* Data records:
┌────────

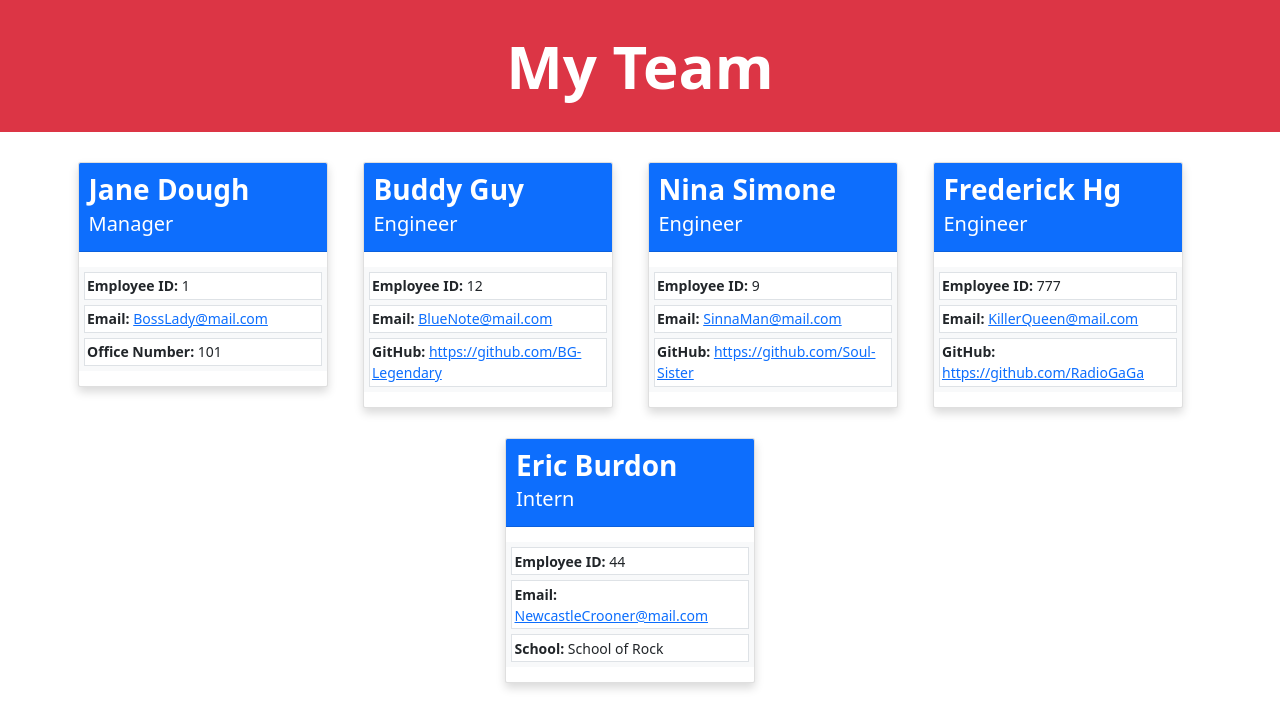
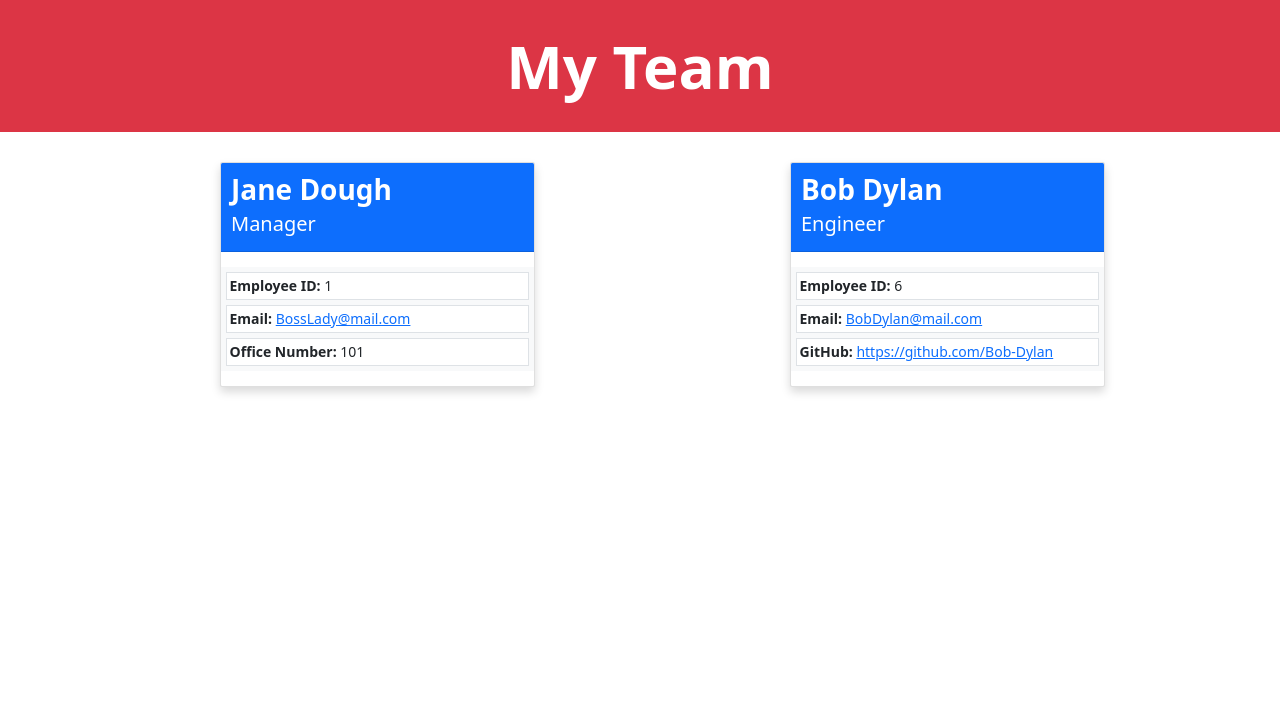
Before and after one commit to Michael-Bee/Team_Profile_Generator, a website: page dist/output.html in a window 1280 px wide. Drawn offline with nearby package versions, Linux system fonts and the light colour scheme.

```diff
--- a/dist/output.html
+++ b/dist/output.html
@@ -22,7 +22,7 @@
                 <div class="row justify-content-around">
 
         <div class="col-sm-3 mb-5">
-            <div class="card shadow" style="width:250px;">
+            <div class="card shadow" style="width:315px;">
                 <div class="card-header bg-primary p-3">
                     <h2 class="card-title text-white"><b>Jane Dough</b></h2>
                     <h3 class="card-title text-white">Manager</h3>
@@ -37,60 +37,15 @@
 
 
         <div class="col-sm-3 mb-5">
-            <div class="card shadow" style="width:250px;">
+            <div class="card shadow" style="width:315px;">
                 <div class="card-header bg-primary p-3">
-                    <h2 class="card-title text-white"><b>Buddy Guy</b></h2>
+                    <h2 class="card-title text-white"><b>Bob Dylan</b></h2>
                     <h3 class="card-title text-white">Engineer</h3>
                 </div>
                 <div class="card-body my-4 p-2 bg-light">
-                    <p class="card-text mb-2 p-1 bg-white border"><b>Employee ID:</b> 12</p>
-                    <p class="card-text mb-2 p-1 bg-white border"><b>Email:</b> <a href="mailto:BlueNote@mail.com">BlueNote@mail.com</a></p>
-                    <p class="card-text p-1 bg-white border"><b>GitHub:</b> <a href="https://github.com/BG-Legendary">https://github.com/BG-Legendary</a></p>
-                </div>
-            </div>
-        </div>
-
-
-        <div class="col-sm-3 mb-5">
-            <div class="card shadow" style="width:250px;">
-                <div class="card-header bg-primary p-3">
-                    <h2 class="card-title text-white"><b>Nina Simone</b></h2>
-                    <h3 class="card-title text-white">Engineer</h3>
-                </div>
-                <div class="card-body my-4 p-2 bg-light">
-                    <p class="card-text mb-2 p-1 bg-white border"><b>Employee ID:</b> 9</p>
-                    <p class="card-text mb-2 p-1 bg-white border"><b>Email:</b> <a href="mailto:SinnaMan@mail.com">SinnaMan@mail.com</a></p>
-                    <p class="card-text p-1 bg-white border"><b>GitHub:</b> <a href="https://github.com/Soul-Sister">https://github.com/Soul-Sister</a></p>
-                </div>
-            </div>
-        </div>
-
-
-        <div class="col-sm-3 mb-5">
-            <div class="card shadow" style="width:250px;">
-                <div class="card-header bg-primary p-3">
-                    <h2 class="card-title text-white"><b>Frederick Hg</b></h2>
-                    <h3 class="card-title text-white">Engineer</h3>
-                </div>
-                <div class="card-body my-4 p-2 bg-light">
-                    <p class="card-text mb-2 p-1 bg-white border"><b>Employee ID:</b> 777</p>
-                    <p class="card-text mb-2 p-1 bg-white border"><b>Email:</b> <a href="mailto:KillerQueen@mail.com">KillerQueen@mail.com</a></p>
-                    <p class="card-text p-1 bg-white border"><b>GitHub:</b> <a href="https://github.com/RadioGaGa">https://github.com/RadioGaGa</a></p>
-                </div>
-            </div>
-        </div>
-
-
-        <div class="col-sm-3 mb-5">
-            <div class="card shadow" style="width:250px;">
-                <div class="card-header bg-primary p-3">
-                    <h2 class="card-title text-white"><b>Eric Burdon</b></h2>
-                    <h3 class="card-title text-white">Intern</h3>
-                </div>
-                <div class="card-body my-4 p-2 bg-light">
-                    <p class="card-text mb-2 p-1 bg-white border"><b>Employee ID:</b> 44</p>
-                    <p class="card-text mb-2 p-1 bg-white border"><b>Email:</b> <a href="mailto:NewcastleCrooner@mail.com">NewcastleCrooner@mail.com</a></p>
-                    <p class="card-text p-1 bg-white border"><b>School:</b> School of Rock</p>
+                    <p class="card-text mb-2 p-1 bg-white border"><b>Employee ID:</b> 6</p>
+                    <p class="card-text mb-2 p-1 bg-white border"><b>Email:</b> <a href="mailto:BobDylan@mail.com">BobDylan@mail.com</a></p>
+                    <p class="card-text p-1 bg-white border"><b>GitHub:</b> <a href="https://github.com/Bob-Dylan">https://github.com/Bob-Dylan</a></p>
                 </div>
             </div>
         </div>
```
Also changed, not shown: ReadMe.md, 2 other files.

└────────

* Try it: What is needed is the data above, retyped exactly, with every picture left out.

* Solution to this problem:
Before and after one commit to Michael-Bee/Team_Profile_Generator, a website: page dist/output.html in a window 1280 px wide. Drawn offline with nearby package versions, Linux system fonts and the light colour scheme.

```diff
--- a/dist/output.html
+++ b/dist/output.html
@@ -22,7 +22,7 @@
                 <div class="row justify-content-around">
 
         <div class="col-sm-3 mb-5">
-            <div class="card shadow" style="width:250px;">
+            <div class="card shadow" style="width:315px;">
                 <div class="card-header bg-primary p-3">
                     <h2 class="card-title text-white"><b>Jane Dough</b></h2>
                     <h3 class="card-title text-white">Manager</h3>
@@ -37,60 +37,15 @@
 
 
         <div class="col-sm-3 mb-5">
-            <div class="card shadow" style="width:250px;">
+            <div class="card shadow" style="width:315px;">
                 <div class="card-header bg-primary p-3">
-                    <h2 class="card-title text-white"><b>Buddy Guy</b></h2>
+                    <h2 class="card-title text-white"><b>Bob Dylan</b></h2>
                     <h3 class="card-title text-white">Engineer</h3>
                 </div>
                 <div class="card-body my-4 p-2 bg-light">
-                    <p class="card-text mb-2 p-1 bg-white border"><b>Employee ID:</b> 12</p>
-                    <p class="card-text mb-2 p-1 bg-white border"><b>Email:</b> <a href="mailto:BlueNote@mail.com">BlueNote@mail.com</a></p>
-                    <p class="card-text p-1 bg-white border"><b>GitHub:</b> <a href="https://github.com/BG-Legendary">https://github.com/BG-Legendary</a></p>
-                </div>
-            </div>
-        </div>
-
-
-        <div class="col-sm-3 mb-5">
-            <div class="card shadow" style="width:250px;">
-                <div class="card-header bg-primary p-3">
-                    <h2 class="card-title text-white"><b>Nina Simone</b></h2>
-                    <h3 class="card-title text-white">Engineer</h3>
-                </div>
-                <div class="card-body my-4 p-2 bg-light">
-                    <p class="card-text mb-2 p-1 bg-white border"><b>Employee ID:</b> 9</p>
-                    <p class="card-text mb-2 p-1 bg-white border"><b>Email:</b> <a href="mailto:SinnaMan@mail.com">SinnaMan@mail.com</a></p>
-                    <p class="card-text p-1 bg-white border"><b>GitHub:</b> <a href="https://github.com/Soul-Sister">https://github.com/Soul-Sister</a></p>
-                </div>
-            </div>
-        </div>
-
-
-        <div class="col-sm-3 mb-5">
-            <div class="card shadow" style="width:250px;">
-                <div class="card-header bg-primary p-3">
-                    <h2 class="card-title text-white"><b>Frederick Hg</b></h2>
-                    <h3 class="card-title text-white">Engineer</h3>
-                </div>
-                <div class="card-body my-4 p-2 bg-light">
-                    <p class="card-text mb-2 p-1 bg-white border"><b>Employee ID:</b> 777</p>
-                    <p class="card-text mb-2 p-1 bg-white border"><b>Email:</b> <a href="mailto:KillerQueen@mail.com">KillerQueen@mail.com</a></p>
-                    <p class="card-text p-1 bg-white border"><b>GitHub:</b> <a href="https://github.com/RadioGaGa">https://github.com/RadioGaGa</a></p>
-                </div>
-            </div>
-        </div>
-
-
-        <div class="col-sm-3 mb-5">
-            <div class="card shadow" style="width:250px;">
-                <div class="card-header bg-primary p-3">
-                    <h2 class="card-title text-white"><b>Eric Burdon</b></h2>
-                    <h3 class="card-title text-white">Intern</h3>
-                </div>
-                <div class="card-body my-4 p-2 bg-light">
-                    <p class="card-text mb-2 p-1 bg-white border"><b>Employee ID:</b> 44</p>
-                    <p class="card-text mb-2 p-1 bg-white border"><b>Email:</b> <a href="mailto:NewcastleCrooner@mail.com">NewcastleCrooner@mail.com</a></p>
-                    <p class="card-text p-1 bg-white border"><b>School:</b> School of Rock</p>
+                    <p class="card-text mb-2 p-1 bg-white border"><b>Employee ID:</b> 6</p>
+                    <p class="card-text mb-2 p-1 bg-white border"><b>Email:</b> <a href="mailto:BobDylan@mail.com">BobDylan@mail.com</a></p>
+                    <p class="card-text p-1 bg-white border"><b>GitHub:</b> <a href="https://github.com/Bob-Dylan">https://github.com/Bob-Dylan</a></p>
                 </div>
             </div>
         </div>
```
Also changed, not shown: ReadMe.md, 2 other files.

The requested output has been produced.